Transactional vs. Operational Commerce Systems: Friends or Foes?
by Taryn Collins
In our previous posts in this Building a Superior Customer Experience series, we discussed the logistical complexities retail businesses today need to tackle in order to simplify the complicated customer journey, as well as the sales process right from the beginning, when a customer places a new order. In this final post, we'll explore the different systems involved, and how they work - or don't work - together.
The practice of commerce platforms integrating with POS systems is an interesting approach, but it’s not the answer to all of the logistical questions that retailers are facing. Traditional POS systems handle the logistics of inventory management and the transaction process, and also act as the employee management system for clocking in, clocking out, tracking sales and stock levels, and reporting. Today’s POS offerings are streamlined and sophisticated, but they don’t control all the pieces of the puzzle. To support and maintain various sales channels, there needs to be dedicated staff for each, and those teams need to scale as business needs change (and hopefully as sales grow).

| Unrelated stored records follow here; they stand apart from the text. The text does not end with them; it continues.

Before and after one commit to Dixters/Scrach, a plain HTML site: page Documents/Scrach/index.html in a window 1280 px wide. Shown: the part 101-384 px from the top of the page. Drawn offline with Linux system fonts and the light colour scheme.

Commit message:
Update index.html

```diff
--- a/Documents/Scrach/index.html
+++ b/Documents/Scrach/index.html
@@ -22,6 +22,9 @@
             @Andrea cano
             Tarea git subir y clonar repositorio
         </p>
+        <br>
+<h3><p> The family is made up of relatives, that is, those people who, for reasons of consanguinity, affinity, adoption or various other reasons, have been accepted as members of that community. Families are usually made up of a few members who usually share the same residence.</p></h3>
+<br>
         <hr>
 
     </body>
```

It’s clear that there is all kinds of complexity beneath the surface of an omnichannel commerce platform, but you can’t let that complexity become visible to the shopper. North Face, a brand with a strong omnichannel strategy, puts it plainly: you need to have:
- Seamless experiences

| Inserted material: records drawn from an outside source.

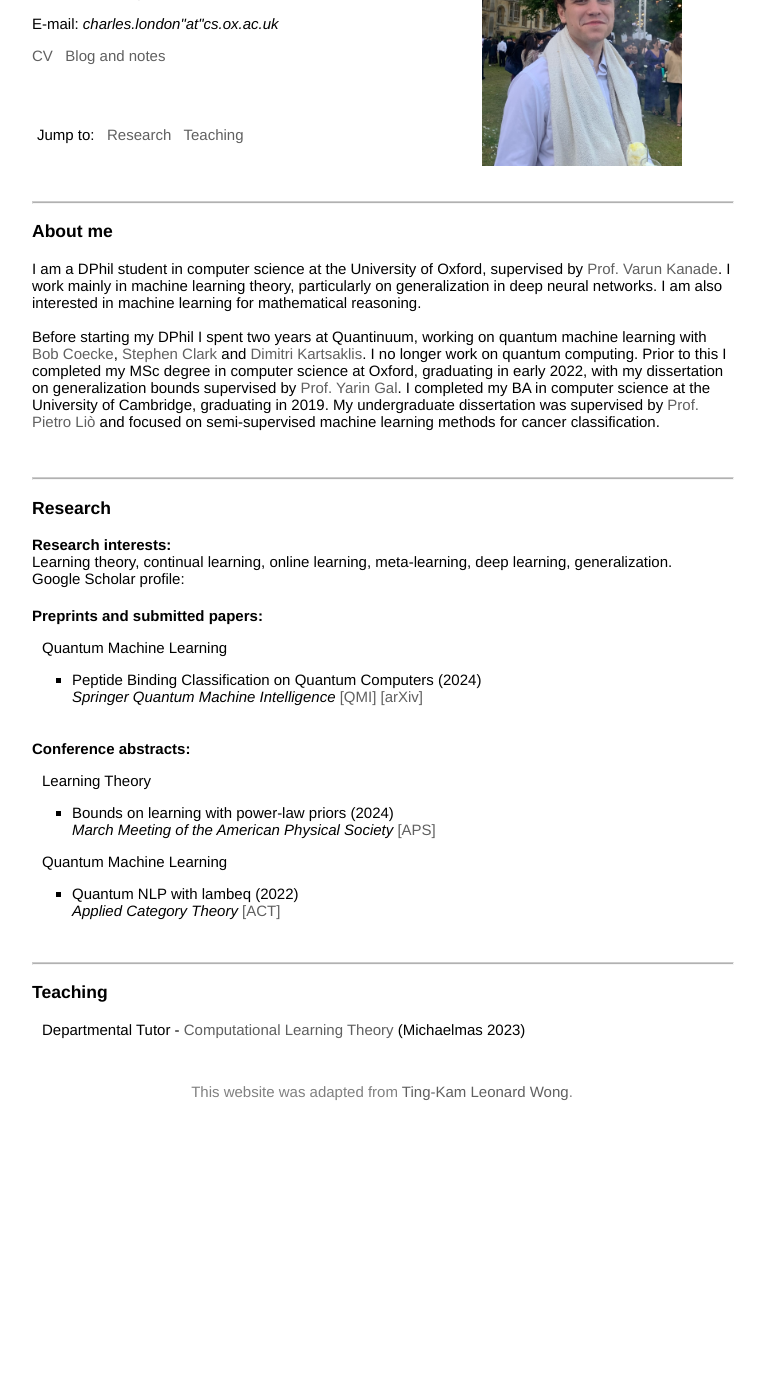
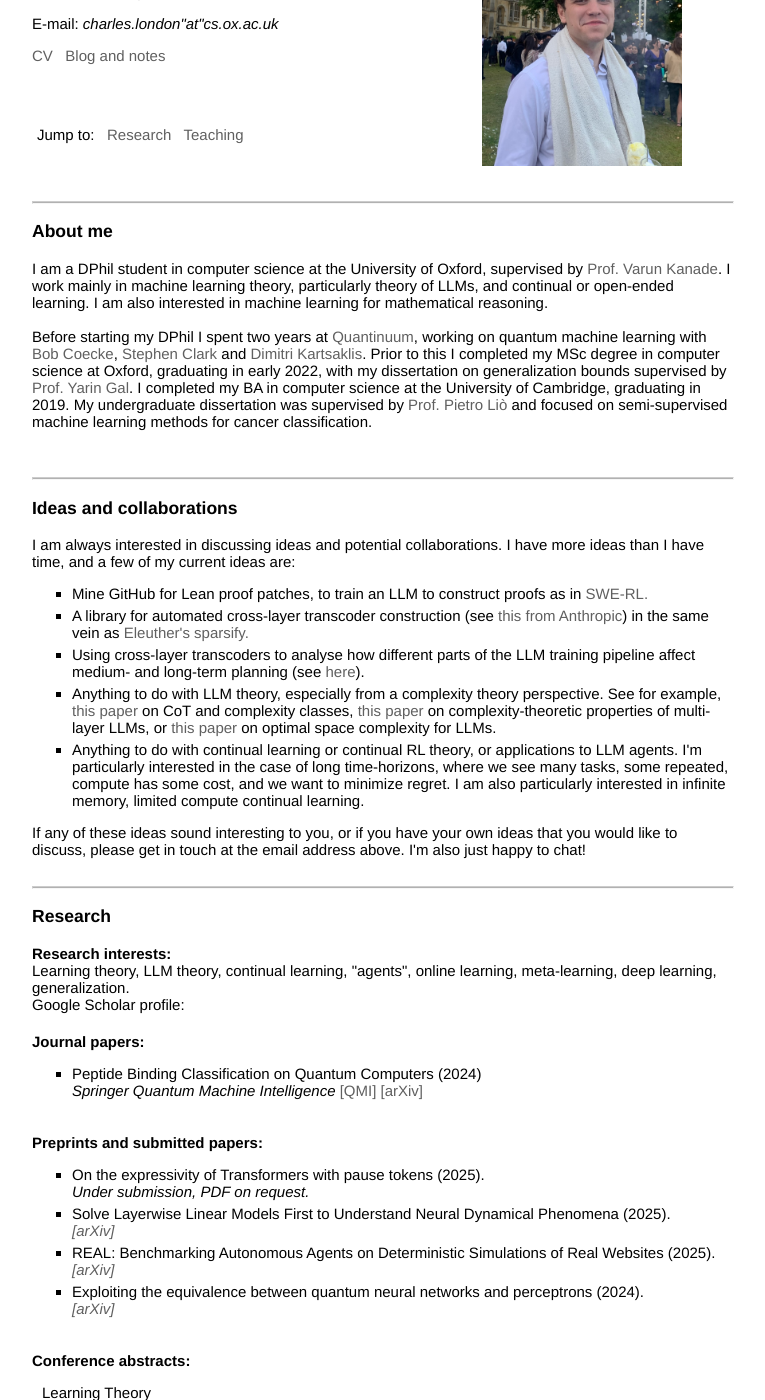
Before and after one commit to le-big-mac/le-big-mac.github.io, a Jekyll site: the page built from index.html, in a window 1280 px wide and 1400 px high, scrolled down 194 px. Shown: the whole window, without its empty margins (258-1023 px from the left). Built offline with Jekyll 4.4.1, drawn with Linux system fonts in a browser that asks for light colours; a style sheet for code colours, icons or effects is not loaded; before the commit the page ends 1304 px from its top, so only the background shows below that; some of the changed text lies outside the part shown.

Commit message:
update 27/4/25

```diff
--- a/index.html
+++ b/index.html
@@ -41,29 +41,58 @@ title: Charles London, University of Oxford
 <hr>
 <div class="textblock" id="about">
 	<h3>About me</h3>
-	I am a DPhil student in computer science at the University of Oxford, supervised by <a href="https://www.cs.ox.ac.uk/people/varun.kanade/website/">Prof. Varun Kanade</a>. I work mainly in machine learning theory, particularly on generalization in deep neural networks. I am also interested in machine learning for mathematical reasoning.<BR><BR>
+	I am a DPhil student in computer science at the University of Oxford, supervised by <a href="https://www.cs.ox.ac.uk/people/varun.kanade/website/">Prof. Varun Kanade</a>. I work mainly in machine learning theory, particularly theory of LLMs, and continual or open-ended learning. I am also interested in machine learning for mathematical reasoning.<BR><BR>
 
-    Before starting my DPhil I spent two years at Quantinuum, working on quantum machine learning with <a href="https://www.cs.ox.ac.uk/people/bob.coecke/">Bob Coecke</a>, <a href="https://scholar.google.co.uk/citations?user=bBnvK8cAAAAJ&hl=en">Stephen Clark</a> and <a href="https://sites.google.com/site/dimkart/">Dimitri Kartsaklis</a>. I no longer work on quantum computing. Prior to this I completed my MSc degree in computer science at Oxford, graduating in early 2022, with my dissertation on generalization bounds supervised by <a href="https://www.cs.ox.ac.uk/people/yarin.gal/website/">Prof. Yarin Gal</a>. I completed my BA in computer science at the University of Cambridge, graduating in 2019. My undergraduate dissertation was supervised by <a href="https://www.cl.cam.ac.uk/~pl219/">Prof. Pietro Liò</a> and focused on semi-supervised machine learning methods for cancer classification.
+    Before starting my DPhil I spent two years at <a href="https://www.quantinuum.com/">Quantinuum</a>, working on quantum machine learning with <a href="https://www.cs.ox.ac.uk/people/bob.coecke/">Bob Coecke</a>, <a href="https://scholar.google.co.uk/citations?user=bBnvK8cAAAAJ&hl=en">Stephen Clark</a> and <a href="https://sites.google.com/site/dimkart/">Dimitri Kartsaklis</a>. Prior to this I completed my MSc degree in computer science at Oxford, graduating in early 2022, with my dissertation on generalization bounds supervised by <a href="https://www.cs.ox.ac.uk/people/yarin.gal/website/">Prof. Yarin Gal</a>. I completed my BA in computer science at the University of Cambridge, graduating in 2019. My undergraduate dissertation was supervised by <a href="https://www.cl.cam.ac.uk/~pl219/">Prof. Pietro Liò</a> and focused on semi-supervised machine learning methods for cancer classification.
+
 </div>
-
 
 <hr>
 
+<div class="textblock3" id="collabs">
+    <h3>Ideas and collaborations</h3>
+    I am always interested in discussing ideas and potential collaborations. I have more ideas than I have time, and a few of my current ideas are:
+    <ul class="b">
+        <li>Mine GitHub for Lean proof patches, to train an LLM to construct proofs as in <a href="https://arxiv.org/abs/2502.18449">SWE-RL.</a></li>
+        <li>A library for automated cross-layer transcoder construction (see <a href="https://transformer-circuits.pub/2025/attribution-graphs/methods.html">this from Anthropic</a>) in the same vein as <a href="https://github.com/EleutherAI/sparsify">Eleuther's sparsify.</a></li>
+        <li>Using cross-layer transcoders to analyse how different parts of the LLM training pipeline affect medium- and long-term planning (see <a href="https://github.com/EleutherAI/sparsify">here</a>).</li>
+        <li>Anything to do with LLM theory, especially from a complexity theory perspective. See for example, <a href="https://arxiv.org/abs/2402.12875">this paper</a> on CoT and complexity classes, <a href="https://arxiv.org/abs/2412.02975">this paper</a> on complexity-theoretic properties of multi-layer LLMs, or <a href="https://arxiv.org/abs/2503.14337">this paper</a> on optimal space complexity for LLMs.</li>
+        <li>Anything to do with continual learning or continual RL theory, or applications to LLM agents. I'm particularly interested in the case of long time-horizons, where we see many tasks, some repeated, compute has some cost, and we want to minimize regret. I am also particularly interested in infinite memory, limited compute continual learning.</li>
+    </ul>
+    If any of these ideas sound interesting to you, or if you have your own ideas that you would like to discuss, please get in touch at the email address above. I'm also just happy to chat!
+</div>
+
+<hr>
 
 <div class="textblock3" id="research">
 	<h3>Research</h3>
     <b>Research interests:</b><br>
-    Learning theory, continual learning, online learning, meta-learning, deep learning, generalization.<br>
+    Learning theory, LLM theory, continual learning, "agents", online learning, meta-learning, deep learning, generalization.<br>
     Google Scholar profile: <a href = "https://scholar.google.com/citations?user=ghU-4hUAAAAJ&hl=en"><i class="ai ai-google-scholar-square ai-2x"></i></a><br>
+</div>
+
+<div class="textblock3">
+    <b>Journal papers:</b><BR>
+    <p style="text-indent: 10px;">
+    <ul class="b">
+        <li>Peptide Binding Classification on Quantum Computers (2024)<br>
+            <i>Springer Quantum Machine Intelligence</i> <a href="https://link.springer.com/article/10.1007/s42484-024-00154-3">[QMI]</a>  <a href="https://arxiv.org/abs/2311.15696">[arXiv]</a>
+    </ul>
+    </p>
 </div>
 
 <div class="textblock3">
     <b>Preprints and submitted papers:</b><BR>
     <p style="text-indent: 10px;">
-    Quantum Machine Learning
     <ul class="b">
-        <li>Peptide Binding Classification on Quantum Computers (2024)<BR>
-            <i>Springer Quantum Machine Intelligence</i> <a href="https://link.springer.com/article/10.1007/s42484-024-00154-3">[QMI]</a>  <a href="https://arxiv.org/abs/2311.15696">[arXiv]</a>
+        <li>On the expressivity of Transformers with pause tokens (2025).<br>
+            <i>Under submission, PDF on request.</i>
+        <li>Solve Layerwise Linear Models First to Understand Neural Dynamical Phenomena (2025).<br>
+            <i><a href="https://arxiv.org/abs/2502.21009">[arXiv]</a></i>
+        <li>REAL: Benchmarking Autonomous Agents on Deterministic Simulations of Real Websites (2025).<br>
+            <i><a href="https://arxiv.org/abs/2504.11543">[arXiv]</a></i>
+        <li>Exploiting the equivalence between quantum neural networks and perceptrons (2024).<br>
+            <i><a href="https://arxiv.org/abs/2407.04371">[arXiv]</a></i>
     </ul>
     </p>
 </div>
@@ -73,15 +102,10 @@ title: Charles London, University of Oxford
     <p style="text-indent: 10px;">
         Learning Theory
         <ul class="b">
-            <li>Bounds on learning with power-law priors (2024)<BR>
+            <li>Bounds on learning with power-law priors (2024).<br>
                 <i>March Meeting of the American Physical Society</i> <a href="https://meetings.aps.org/Meeting/MAR24/Session/T28.6">[APS]</a>
-        </ul>
-    </p>
-    <p style="text-indent: 10px;">
-        Quantum Machine Learning
-        <ul class="b">
-            <li>Quantum NLP with lambeq (2022)<BR>
-                <i>Applied Category Theory</i> <a href="https://msp.cis.strath.ac.uk/act2022/papers/ACT2022_paper_7003.pdf">[ACT]</a>
+        <li>Quantum NLP with lambeq (2022).<br>
+            <i>Applied Category Theory</i> <a href="https://msp.cis.strath.ac.uk/act2022/papers/ACT2022_paper_7003.pdf">[ACT]</a>
         </ul>
     </p>
 </div>
@@ -91,12 +115,36 @@ title: Charles London, University of Oxford
 <div class="textblock3" id="teaching">
 <h3>Teaching</h3>
     <p style="text-indent: 10px;">
-    Departmental Tutor - <a href = "https://www.cs.ox.ac.uk/people/varun.kanade/teaching/CLT-MT2023/index.html">Computational Learning Theory</a> (Michaelmas 2023)
+    Departmental Tutor - <a href = "https://www.cs.ox.ac.uk/people/varun.kanade/teaching/CLT-MT2023/index.html">Computational Learning Theory</a> (Michaelmas 2023, 2024)
+    </p>
+</div>
+
+<hr>
+
+<div class="textblock3" id="other">
+	<h3>Miscellaneous</h3>
+
+    <p>
+	<b>Other interests:</b><br>
+    Economics of AI, theoretical CS, statistical physics, optimization, game theory, Arsenal football club, American football, spy novels, sci-fi. I hate running, but I do it anyway.
+    </p>
+
+    <p><b>Favourite fiction books (no particular order):</b>
+        Gorky Park, Blood Meridian, Brave New World, Leave it to Psmith, Do Androids Dream of Electric Sheep?, Moving Pictures, Berlin Game, All the Pretty Horses, Necropolis, Foundation
+    </p>
+
+    <p>
+    <b>Favourite films (no particular order):</b><br>
+    In Bruges, No Country for Old Men, The Handmaiden, Shrek 2, Blade Runner, The Nice Guys
+    </p>
+
+    <p><b>Favourite video games (no particular order):</b><br>
+    Dragon Age: Origins, Super Mario Galaxy, Fallout: New Vegas, Hollow Knight, Baldur's Gate 3, Assassin's Creed: Black Flag, Metal Gear Solid V, Outer Wilds
     </p>
 </div>
 
 <footer>
-    <p>This website was adapted from <a href="https://utstat.toronto.edu/leonard/">Ting-Kam Leonard Wong</a>.</p>
+    <p>This website was adapted from <a href="https://utstat.toronto.edu/leonard/">Ting-Kam Leonard Wong</a>. Last updated 27/04/2025.</p>
 </footer>
 
     <script>
```
Also changed, not shown: 1 other file.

- Seamless inventory
- Seamless data
Businesses need to decouple the way they guide, engage, inspire, and inform a shopper to create the best, most effective approach. This can be addressed via better content in the store, not only for the shopper, but also for the store associate -- better content and better data. Implementing a system that can manage all of these underlying processes without ever involving or burdening the shopper is the best way to accomplish this.

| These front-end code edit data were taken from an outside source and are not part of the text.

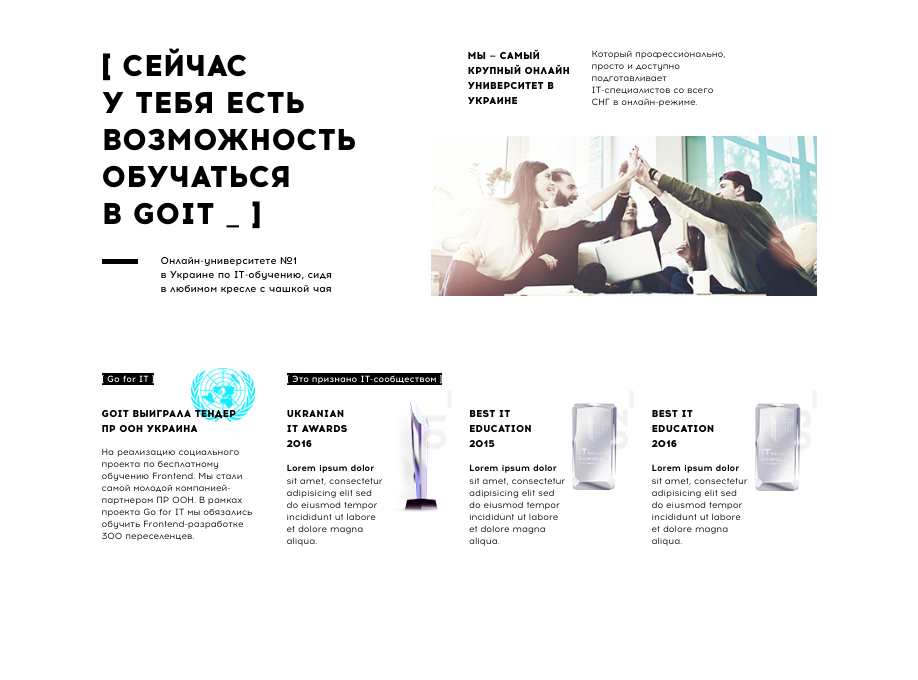
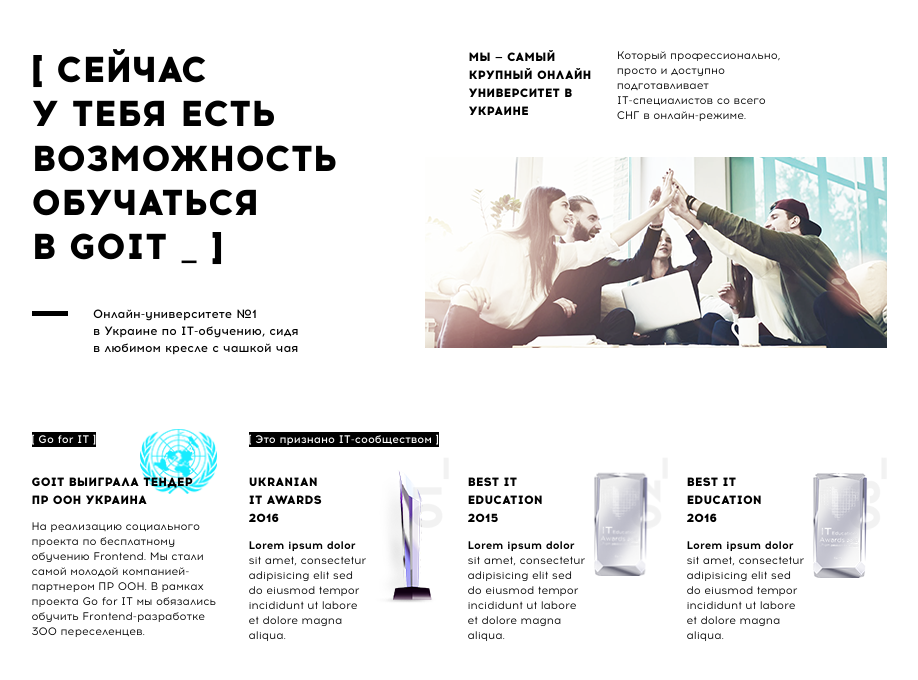
Before and after one commit to Pecherskiy88/BC9-HTML-Final-Project, a website: page src/index.html in a window 1536 px wide. Shown: the whole page, without its empty margins (309-1227 px from the left). Drawn offline with nearby package versions, Linux system fonts and the light colour scheme; files that its build step writes are made by us from their sources.

Commit message:
1440p ready!!!

```diff
--- a/src/sass/iroy.scss
+++ b/src/sass/iroy.scss
@@ -496,3 +496,101 @@
 
     }
 }
+
+@media (min-width: 1440px){
+    .study{
+
+        &_header,
+        &_footer{
+            width: 855px;
+        }
+
+        &--main_title{
+            width: 303px;
+            font-size: 36px;
+        }
+
+        &_aside {
+            width: 462px;
+        }
+
+        &_biggest {
+            width: 365px;
+
+            &--title {
+                margin-left: 44px;
+                width: 125px;
+            }
+            &--paragraph {
+                margin-bottom: 34px;
+                margin-left: 25px;
+                width: 175px;
+            }
+        }
+
+        &_numberone::before {
+            margin: 5px 25px 0 0;
+            width: 38px;
+            height: 5px;
+        }
+
+        &_numberone {
+            position: relative;
+            bottom: 52px;
+            width: 267px;
+            margin: 0 0 20px;
+
+            &--paragraph {
+                width: 214px;
+                font-size: 12px;
+            }
+        }
+
+        &_goforit {
+            width: 185px;
+
+            &--image {
+                width: 77px;
+            }
+            &--sub_title {
+                width: 162px;
+            }
+        }
+
+        &_recognized {
+            width: 638px;
+
+            &--list {
+
+                &_item {
+                    width: 200px;
+
+                    &_image1,
+                    &_image2{
+                        width: 74px;
+                    }
+                    &_title {
+                        width: 74px;
+                        margin-bottom: 10px;
+                    }
+                    &_para{
+                        width: 118px;
+                    }
+
+                }
+            }
+        }
+
+        &--paragraph,
+        &--title{
+            font-size: 11px;
+        }
+        &--sub_title{
+            font-size: 12px;
+        }
+        &--title{
+            margin-bottom: 26px;
+        }
+
+    }
+}
```
Also changed, not shown: build/css/main.css, build/css/main.min.css.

The trick is, however, that one system cannot possibly do all of this -- you need to be able to integrate different systems to create one unified, cohesive experience. Shoppers online need to be as informed as shoppers in-store, and vis-versa. The extras, like discounts, offers, and promotions need to be consistent across platforms. But as a retailer, how do you figure out the equivalent of a free shipping offer for an in-store shopper? How does a company like Crate and Barrel, who absolutely excels at in-store merchandising, execute similarly online? One experience can’t be more informative or beneficial than another, or you’ll risk losing business in whichever channel proves weaker. There has to be one single transaction process/flow/engine across all channels, and there needs to be an engaging, inspiring story woven throughout.
To do this, your business should focus most on what matters most to you. Complexities will only continue to increase as your business grows and evolves, so you really need to have a centralized, integrated, high level view or your strategy and goals. Different companies will take different approaches to the solution that tackles all of the logistical complexities. For Puma, the priority is their product inventory management system (PIM). For Brooks Brothers, they’re implementing new product lifecycle management and POS systems, then focusing on planning (enterprise resource planning, merchandise planning, replenishment and assortment planning). Other companies might choose to consolidate around their order management system -- each business should determine what is most important to them.
Once you’ve determined what’s most central to your business, which should be directly correlated to what will most enhance the customer experience,, you can work on unifying online and offline systems.
The online and offline shopping carts, online and offline signage, and the online and offline POS should all be managed by one system -- but that doesn’t mean each component must be managed by the same software or solution. There are purpose-built solutions for shopping carts, creating signage, POS’s, PIMs, and essentially every other facet of business you need to address. In order to create one seamless system, you must decouple, and find the best integrations for each piece of the puzzle. This allows you to focus on back-end efficiencies and the overall customer experience. The final step of this process is to add a layer that puts all of the pieces together, that manages the integrations, and pulls many unrelated solutions and systems together on top of your existing commerce platform. This is the experience management layer, the final piece of the puzzle that creates one harmonious, well-oiled machine. It can aggregate data and share data across systems and platforms, while still giving you the creative freedom you seek, and the operational efficiencies and expertise you require.